Would you write out the entries again, exactly as they are, but without images?

• • •

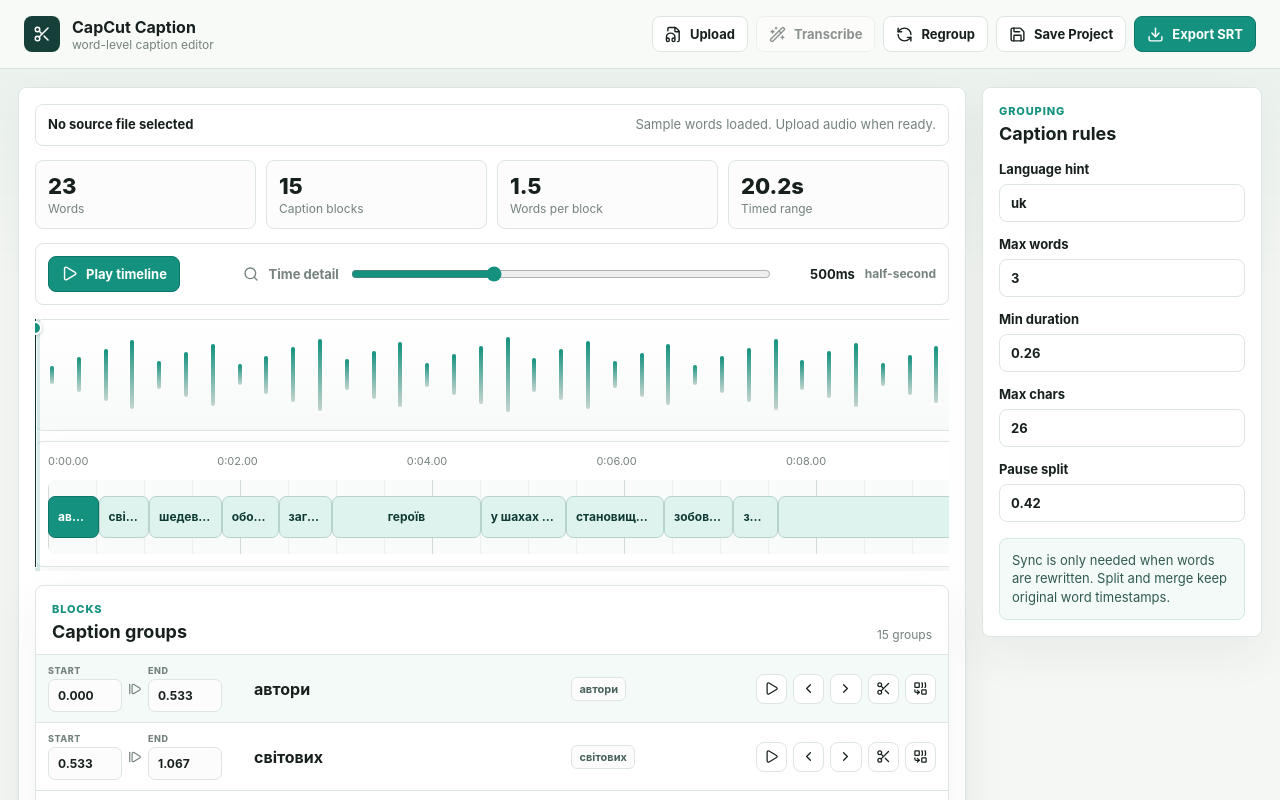
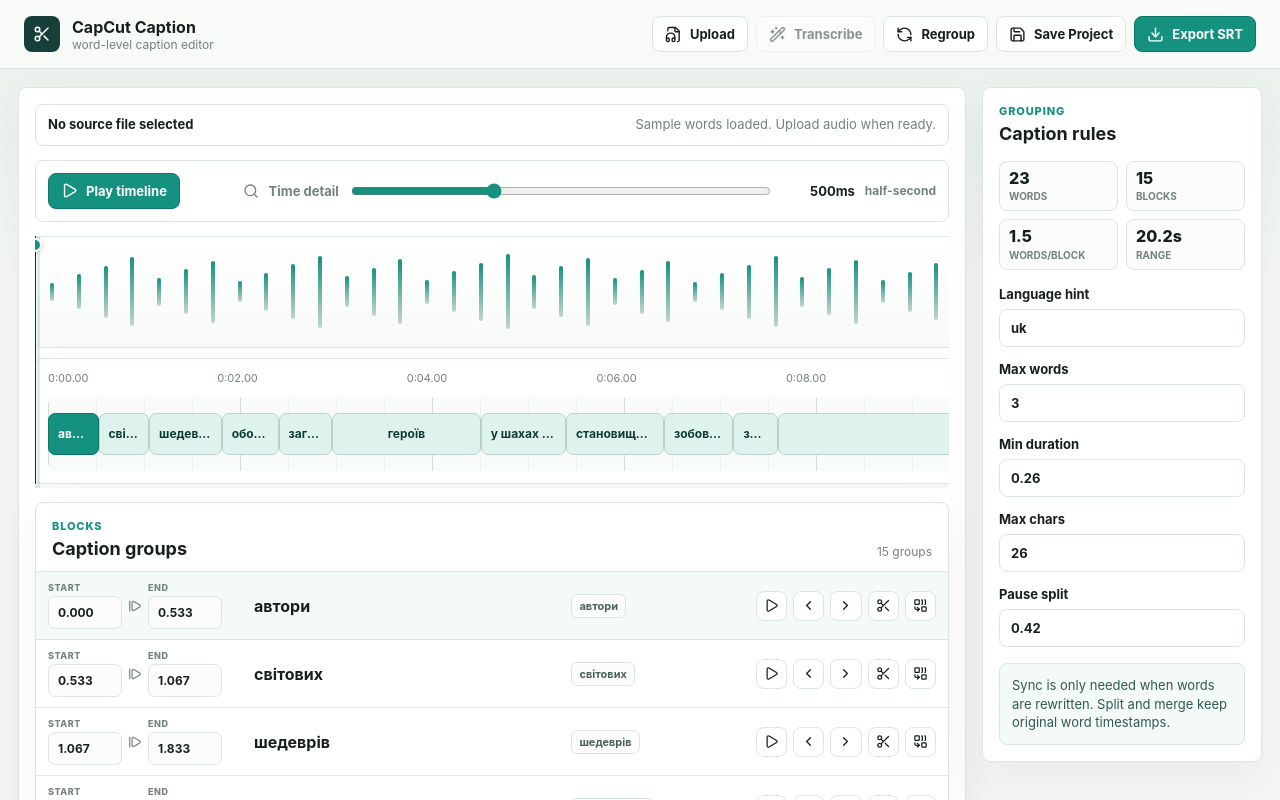
Before and after one commit to tevial/muted-cabinet-7349, a React (Vite) app in the folder apps/web/: page / in a window 1280 px wide. Shown: the top 800 px of the page. Built offline with nearby package versions, Linux system fonts and the light colour scheme; no server answers.

Commit message:
Move stats into caption rules panel

```diff
--- a/apps/web/src/App.css
+++ b/apps/web/src/App.css
@@ -249,32 +249,6 @@
 
 .status-strip span {
   text-align: right;
-}
-
-.metrics-row {
-  display: grid;
-  grid-template-columns: repeat(4, minmax(0, 1fr));
-  gap: 10px;
-}
-
-.metrics-row div {
-  padding: 12px;
-  border: 1px solid var(--border);
-  border-radius: 8px;
-  background: #fbfcfb;
-}
-
-.metrics-row span {
-  display: block;
-  font-size: 22px;
-  font-weight: 800;
-  color: var(--heading);
-}
-
-.metrics-row p {
-  margin: 2px 0 0;
-  font-size: 12px;
-  color: var(--muted);
 }
 
 .playback-panel {
@@ -568,6 +542,43 @@
   padding: 0;
 }
 
+.mini-stats {
+  display: grid;
+  grid-template-columns: repeat(2, minmax(0, 1fr));
+  gap: 8px;
+  margin-bottom: 16px;
+}
+
+.mini-stats div {
+  min-width: 0;
+  padding: 8px 9px;
+  border: 1px solid var(--border);
+  border-radius: 8px;
+  background: #fbfcfb;
+}
+
+.mini-stats span {
+  display: block;
+  overflow: hidden;
+  color: var(--heading);
+  font-size: 16px;
+  font-weight: 800;
+  line-height: 1.1;
+  text-overflow: ellipsis;
+  white-space: nowrap;
+}
+
+.mini-stats p {
+  margin: 3px 0 0;
+  overflow: hidden;
+  color: var(--muted);
+  font-size: 10px;
+  font-weight: 750;
+  text-overflow: ellipsis;
+  text-transform: uppercase;
+  white-space: nowrap;
+}
+
 .callout {
   margin-top: 16px;
   padding: 12px;
@@ -620,7 +631,6 @@
     white-space: nowrap;
   }
 
-  .metrics-row,
   .right-rail {
     grid-template-columns: 1fr;
   }
--- a/apps/web/src/App.tsx
+++ b/apps/web/src/App.tsx
@@ -72,6 +72,15 @@
   const totalDuration = useMemo(() => Math.max(...groups.map((group) => group.end), 0), [groups])
   const timelineDuration = Math.max(totalDuration, audioDuration, playheadTime, 1)
   const averageWords = groups.length ? (words.length / groups.length).toFixed(1) : '0'
+  const captionStats = useMemo(
+    () => ({
+      words: words.length,
+      groups: groups.length,
+      averageWords,
+      duration: `${totalDuration.toFixed(1)}s`,
+    }),
+    [averageWords, groups.length, totalDuration, words.length],
+  )
   const timelineScale = getTimelineScalePreset(timelineScaleIndex)
   const timelineWidth = getTimelineWidth(timelineDuration, timelineScale.pixelsPerSecond)
   const timelineContentStyle = {
@@ -590,25 +599,6 @@
             <span>{status}</span>
           </div>
 
-          <div className="metrics-row">
-            <div>
-              <span>{words.length}</span>
-              <p>Words</p>
-            </div>
-            <div>
-              <span>{groups.length}</span>
-              <p>Caption blocks</p>
-            </div>
-            <div>
-              <span>{averageWords}</span>
-              <p>Words per block</p>
-            </div>
-            <div>
-              <span>{totalDuration.toFixed(1)}s</span>
-              <p>Timed range</p>
-            </div>
-          </div>
-
           <section className="playback-panel">
             <audio
               ref={audioRef}
@@ -685,6 +675,7 @@
         <div className="right-rail">
           <SettingsPanel
             language={language}
+            stats={captionStats}
             settings={settings}
             onLanguageChange={setLanguage}
             onChange={setSettings}
--- a/apps/web/src/components/SettingsPanel.tsx
+++ b/apps/web/src/components/SettingsPanel.tsx
@@ -1,22 +1,46 @@
 import type { GroupingSettings } from '../types'
+
+export type CaptionStats = {
+  words: number
+  groups: number
+  averageWords: string
+  duration: string
+}
 
 type SettingsPanelProps = {
   language: string
+  stats: CaptionStats
   settings: GroupingSettings
   onLanguageChange: (language: string) => void
   onChange: (settings: GroupingSettings) => void
 }
 
-export function SettingsPanel({ language, settings, onLanguageChange, onChange }: SettingsPanelProps) {
+export function SettingsPanel({ language, stats, settings, onLanguageChange, onChange }: SettingsPanelProps) {
   const update = (key: keyof GroupingSettings, value: number) => {
     onChange({ ...settings, [key]: value })
   }
+
+  const statItems = [
+    { label: 'Words', value: stats.words },
+    { label: 'Blocks', value: stats.groups },
+    { label: 'Words/block', value: stats.averageWords },
+    { label: 'Range', value: stats.duration },
+  ]
 
   return (
     <aside className="panel settings-panel">
       <div className="panel-heading">
         <p className="panel-kicker">Grouping</p>
         <h2>Caption rules</h2>
+      </div>
+
+      <div className="mini-stats" aria-label="Caption statistics">
+        {statItems.map((item) => (
+          <div key={item.label}>
+            <span>{item.value}</span>
+            <p>{item.label}</p>
+          </div>
+        ))}
       </div>
 
       <label className="field">
```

• • •

Written solution:
Before and after one commit to tevial/muted-cabinet-7349, a React (Vite) app in the folder apps/web/: page / in a window 1280 px wide. Shown: the top 800 px of the page. Built offline with nearby package versions, Linux system fonts and the light colour scheme; no server answers.

Commit message:
Move stats into caption rules panel

```diff
--- a/apps/web/src/App.css
+++ b/apps/web/src/App.css
@@ -249,32 +249,6 @@
 
 .status-strip span {
   text-align: right;
-}
-
-.metrics-row {
-  display: grid;
-  grid-template-columns: repeat(4, minmax(0, 1fr));
-  gap: 10px;
-}
-
-.metrics-row div {
-  padding: 12px;
-  border: 1px solid var(--border);
-  border-radius: 8px;
-  background: #fbfcfb;
-}
-
-.metrics-row span {
-  display: block;
-  font-size: 22px;
-  font-weight: 800;
-  color: var(--heading);
-}
-
-.metrics-row p {
-  margin: 2px 0 0;
-  font-size: 12px;
-  color: var(--muted);
 }
 
 .playback-panel {
@@ -568,6 +542,43 @@
   padding: 0;
 }
 
+.mini-stats {
+  display: grid;
+  grid-template-columns: repeat(2, minmax(0, 1fr));
+  gap: 8px;
+  margin-bottom: 16px;
+}
+
+.mini-stats div {
+  min-width: 0;
+  padding: 8px 9px;
+  border: 1px solid var(--border);
+  border-radius: 8px;
+  background: #fbfcfb;
+}
+
+.mini-stats span {
+  display: block;
+  overflow: hidden;
+  color: var(--heading);
+  font-size: 16px;
+  font-weight: 800;
+  line-height: 1.1;
+  text-overflow: ellipsis;
+  white-space: nowrap;
+}
+
+.mini-stats p {
+  margin: 3px 0 0;
+  overflow: hidden;
+  color: var(--muted);
+  font-size: 10px;
+  font-weight: 750;
+  text-overflow: ellipsis;
+  text-transform: uppercase;
+  white-space: nowrap;
+}
+
 .callout {
   margin-top: 16px;
   padding: 12px;
@@ -620,7 +631,6 @@
     white-space: nowrap;
   }
 
-  .metrics-row,
   .right-rail {
     grid-template-columns: 1fr;
   }
--- a/apps/web/src/App.tsx
+++ b/apps/web/src/App.tsx
@@ -72,6 +72,15 @@
   const totalDuration = useMemo(() => Math.max(...groups.map((group) => group.end), 0), [groups])
   const timelineDuration = Math.max(totalDuration, audioDuration, playheadTime, 1)
   const averageWords = groups.length ? (words.length / groups.length).toFixed(1) : '0'
+  const captionStats = useMemo(
+    () => ({
+      words: words.length,
+      groups: groups.length,
+      averageWords,
+      duration: `${totalDuration.toFixed(1)}s`,
+    }),
+    [averageWords, groups.length, totalDuration, words.length],
+  )
   const timelineScale = getTimelineScalePreset(timelineScaleIndex)
   const timelineWidth = getTimelineWidth(timelineDuration, timelineScale.pixelsPerSecond)
   const timelineContentStyle = {
@@ -590,25 +599,6 @@
             <span>{status}</span>
           </div>
 
-          <div className="metrics-row">
-            <div>
-              <span>{words.length}</span>
-              <p>Words</p>
-            </div>
-            <div>
-              <span>{groups.length}</span>
-              <p>Caption blocks</p>
-            </div>
-            <div>
-              <span>{averageWords}</span>
-              <p>Words per block</p>
-            </div>
-            <div>
-              <span>{totalDuration.toFixed(1)}s</span>
-              <p>Timed range</p>
-            </div>
-          </div>
-
           <section className="playback-panel">
             <audio
               ref={audioRef}
@@ -685,6 +675,7 @@
         <div className="right-rail">
           <SettingsPanel
             language={language}
+            stats={captionStats}
             settings={settings}
             onLanguageChange={setLanguage}
             onChange={setSettings}
--- a/apps/web/src/components/SettingsPanel.tsx
+++ b/apps/web/src/components/SettingsPanel.tsx
@@ -1,22 +1,46 @@
 import type { GroupingSettings } from '../types'
+
+export type CaptionStats = {
+  words: number
+  groups: number
+  averageWords: string
+  duration: string
+}
 
 type SettingsPanelProps = {
   language: string
+  stats: CaptionStats
   settings: GroupingSettings
   onLanguageChange: (language: string) => void
   onChange: (settings: GroupingSettings) => void
 }
 
-export function SettingsPanel({ language, settings, onLanguageChange, onChange }: SettingsPanelProps) {
+export function SettingsPanel({ language, stats, settings, onLanguageChange, onChange }: SettingsPanelProps) {
   const update = (key: keyof GroupingSettings, value: number) => {
     onChange({ ...settings, [key]: value })
   }
+
+  const statItems = [
+    { label: 'Words', value: stats.words },
+    { label: 'Blocks', value: stats.groups },
+    { label: 'Words/block', value: stats.averageWords },
+    { label: 'Range', value: stats.duration },
+  ]
 
   return (
     <aside className="panel settings-panel">
       <div className="panel-heading">
         <p className="panel-kicker">Grouping</p>
         <h2>Caption rules</h2>
+      </div>
+
+      <div className="mini-stats" aria-label="Caption statistics">
+        {statItems.map((item) => (
+          <div key={item.label}>
+            <span>{item.value}</span>
+            <p>{item.label}</p>
+          </div>
+        ))}
       </div>
 
       <label className="field">
```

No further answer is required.